Next up is color. Whatever lazy idiot was put in charge of this specific title, that person should really look into another line of work. Because they clearly attempted some form of crappy color correction here by vastly & obviously changing whole entire palettes throughout the film. It's especially apparent in the first few chapters of the Blu-ray right after Bastian starts reading the book. Especially the one where the Ivory Tower is revealed for the first time. It's almost entirely ORANGE!! God it looks absolutely hideous! The once vibrant & picturesque colors are now all washed out and dull, and completely drowned out but the orange hue they implemented.
They messed with the hues & saturation levels all over the film, but it's the worst here. And this was one of the coolest parts of the movie. The introduction to Fantasia and to the story's hero and to the quest he must undertake. All garbage now. On top of all that, they lowered the brightness considerably everywhere. But especially here. Now it's so dark that you can barely see what the heck is going on. When Atreyu leaves on his horse Artax, you can't even see it because it's so dark!
I get what these sloppy fools were trying achieve here. Something to do with "The sun was setting, so we thought it would be better if we stayed more consistent with that by flooding the scenes with orange sunlight. And then by the time Atreyu takes off, it would be already nearly dark, so let's try to fix that now, shall we?" Idiots. Amateurs. All they really did was drag the picture quality through the digital mud. It's freakin' FANTASIA for God's sake! Time & true-to-life color have no meaning here!

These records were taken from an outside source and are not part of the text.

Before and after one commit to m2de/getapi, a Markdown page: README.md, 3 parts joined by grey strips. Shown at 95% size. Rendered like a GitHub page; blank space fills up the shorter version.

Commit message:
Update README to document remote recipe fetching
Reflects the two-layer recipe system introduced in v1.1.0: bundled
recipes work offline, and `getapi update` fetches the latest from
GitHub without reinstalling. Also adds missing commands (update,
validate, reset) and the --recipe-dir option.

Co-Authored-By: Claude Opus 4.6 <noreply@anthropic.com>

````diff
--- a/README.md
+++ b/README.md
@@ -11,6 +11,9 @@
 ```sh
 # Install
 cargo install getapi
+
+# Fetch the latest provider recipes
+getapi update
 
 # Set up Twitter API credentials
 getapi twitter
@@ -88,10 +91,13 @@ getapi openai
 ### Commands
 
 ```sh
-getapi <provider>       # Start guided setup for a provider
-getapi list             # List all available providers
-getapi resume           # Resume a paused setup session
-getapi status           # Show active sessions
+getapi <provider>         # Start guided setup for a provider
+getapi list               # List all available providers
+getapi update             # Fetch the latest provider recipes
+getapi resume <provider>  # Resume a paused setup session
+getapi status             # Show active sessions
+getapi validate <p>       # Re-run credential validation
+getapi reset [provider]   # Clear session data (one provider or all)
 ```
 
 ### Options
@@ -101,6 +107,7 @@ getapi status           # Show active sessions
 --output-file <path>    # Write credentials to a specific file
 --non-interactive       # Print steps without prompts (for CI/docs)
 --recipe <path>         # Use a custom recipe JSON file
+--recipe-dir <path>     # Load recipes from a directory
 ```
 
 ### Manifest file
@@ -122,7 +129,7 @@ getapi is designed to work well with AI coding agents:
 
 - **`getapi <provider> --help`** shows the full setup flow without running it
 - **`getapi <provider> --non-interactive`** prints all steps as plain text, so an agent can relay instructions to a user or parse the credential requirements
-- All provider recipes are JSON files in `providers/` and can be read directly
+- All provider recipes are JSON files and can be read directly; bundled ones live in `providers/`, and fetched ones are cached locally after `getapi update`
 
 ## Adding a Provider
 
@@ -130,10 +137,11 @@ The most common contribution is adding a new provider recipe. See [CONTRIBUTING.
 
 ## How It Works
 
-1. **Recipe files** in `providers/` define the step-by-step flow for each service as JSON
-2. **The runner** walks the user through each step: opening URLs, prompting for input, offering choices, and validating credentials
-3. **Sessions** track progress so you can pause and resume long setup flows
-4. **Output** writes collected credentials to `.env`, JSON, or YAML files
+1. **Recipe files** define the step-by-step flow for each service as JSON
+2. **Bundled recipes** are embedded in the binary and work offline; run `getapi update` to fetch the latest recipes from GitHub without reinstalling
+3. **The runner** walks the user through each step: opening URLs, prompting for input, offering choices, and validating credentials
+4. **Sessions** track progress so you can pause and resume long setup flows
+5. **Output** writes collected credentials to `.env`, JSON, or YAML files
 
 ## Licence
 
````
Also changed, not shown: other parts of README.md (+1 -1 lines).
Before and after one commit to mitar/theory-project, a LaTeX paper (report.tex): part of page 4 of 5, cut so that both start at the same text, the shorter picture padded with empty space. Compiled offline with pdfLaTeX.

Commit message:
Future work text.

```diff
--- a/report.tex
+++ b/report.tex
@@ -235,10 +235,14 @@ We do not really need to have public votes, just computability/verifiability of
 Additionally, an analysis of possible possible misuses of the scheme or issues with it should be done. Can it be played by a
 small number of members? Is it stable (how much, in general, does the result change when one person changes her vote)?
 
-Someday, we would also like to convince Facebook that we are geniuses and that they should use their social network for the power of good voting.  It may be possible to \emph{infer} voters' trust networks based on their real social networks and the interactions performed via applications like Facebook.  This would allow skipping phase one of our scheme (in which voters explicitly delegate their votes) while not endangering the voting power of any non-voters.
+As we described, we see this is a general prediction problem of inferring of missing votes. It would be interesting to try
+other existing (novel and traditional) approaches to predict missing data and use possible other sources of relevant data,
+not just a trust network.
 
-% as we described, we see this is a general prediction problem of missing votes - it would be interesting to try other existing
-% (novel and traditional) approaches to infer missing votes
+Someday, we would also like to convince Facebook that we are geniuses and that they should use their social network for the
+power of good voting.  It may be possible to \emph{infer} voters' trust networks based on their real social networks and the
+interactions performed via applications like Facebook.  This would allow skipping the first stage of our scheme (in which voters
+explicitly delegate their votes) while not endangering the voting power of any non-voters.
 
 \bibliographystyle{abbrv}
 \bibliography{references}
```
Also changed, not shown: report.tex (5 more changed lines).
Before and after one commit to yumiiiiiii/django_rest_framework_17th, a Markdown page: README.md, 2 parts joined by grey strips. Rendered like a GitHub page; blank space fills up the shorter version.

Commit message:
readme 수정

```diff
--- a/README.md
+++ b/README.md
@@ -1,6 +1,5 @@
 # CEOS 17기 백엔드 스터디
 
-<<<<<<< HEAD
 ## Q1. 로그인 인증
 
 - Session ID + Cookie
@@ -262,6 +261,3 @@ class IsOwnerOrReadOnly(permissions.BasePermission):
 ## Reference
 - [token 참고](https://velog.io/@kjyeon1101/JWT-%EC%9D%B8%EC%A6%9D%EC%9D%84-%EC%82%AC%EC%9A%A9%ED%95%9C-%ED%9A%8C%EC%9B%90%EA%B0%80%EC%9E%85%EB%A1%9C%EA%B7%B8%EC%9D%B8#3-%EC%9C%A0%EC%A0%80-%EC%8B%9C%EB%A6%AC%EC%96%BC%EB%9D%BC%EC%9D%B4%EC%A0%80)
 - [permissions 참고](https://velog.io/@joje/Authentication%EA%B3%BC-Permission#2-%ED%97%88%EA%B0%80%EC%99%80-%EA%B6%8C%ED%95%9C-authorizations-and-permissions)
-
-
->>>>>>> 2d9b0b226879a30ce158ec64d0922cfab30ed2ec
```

If you play the DVD and the Blu-ray together and make the visual comparison, you will quite clearly see the vast differences I have pointed out. The DVD is brighter, more vivid, and most importantly truer to the original release. The film-makers & production designers made their choices and they were good ones. Who are these jokers to mess with that? It looked way WAY better the way it was originally.
Look. Bottom line here, people, is that this is an all around failure of a Blu-ray transfer. It does NOT enhance the experience one bit. Visually I mean. Sure it's 1080p now. But what good is that if it still looks like crap? They actually managed to make it WORSE than it was before, on the most modern medium. It's like they just transfered the VHS to a Blu-ray disc. In fact the only improvement they DID make was the sound is now the lossless DTS 5.1 mix. So if you're blind, this is a sensible upgrade to buy.
I hope & pray that Warner Home Video does the right thing in time and sees these flaws for what they are and decides to step up to the plate and give this movie a REAL Blu-ray release where there is NO grain anymore, the colors are preserved & enhanced, the brightness levels are left as they were and it just all around looks incredible when compared to the DVD and this terrible first Blu-ray release. But considering it only ever got 1 DVD release, it's a slim chance that'll happen. I wanna cry.
If I was Wolfgang Peterson, I would take more pride in my movies and ensure they when they get released to the world on a new medium, that they're getting the attention to detail that they need to have. If I wanted to show this movie to my kids or to someone who has never seen it before, I would pull out the DVD and watch it in 720p, rather than have their 1st experience with this timeless classic be this trashy Blu-ray.
DO NOT BUY THIS STEAMING PILE OF CRAP BLU-RAY. I promise you you will be summarily & thoroughly let down with what you witness. Case closed.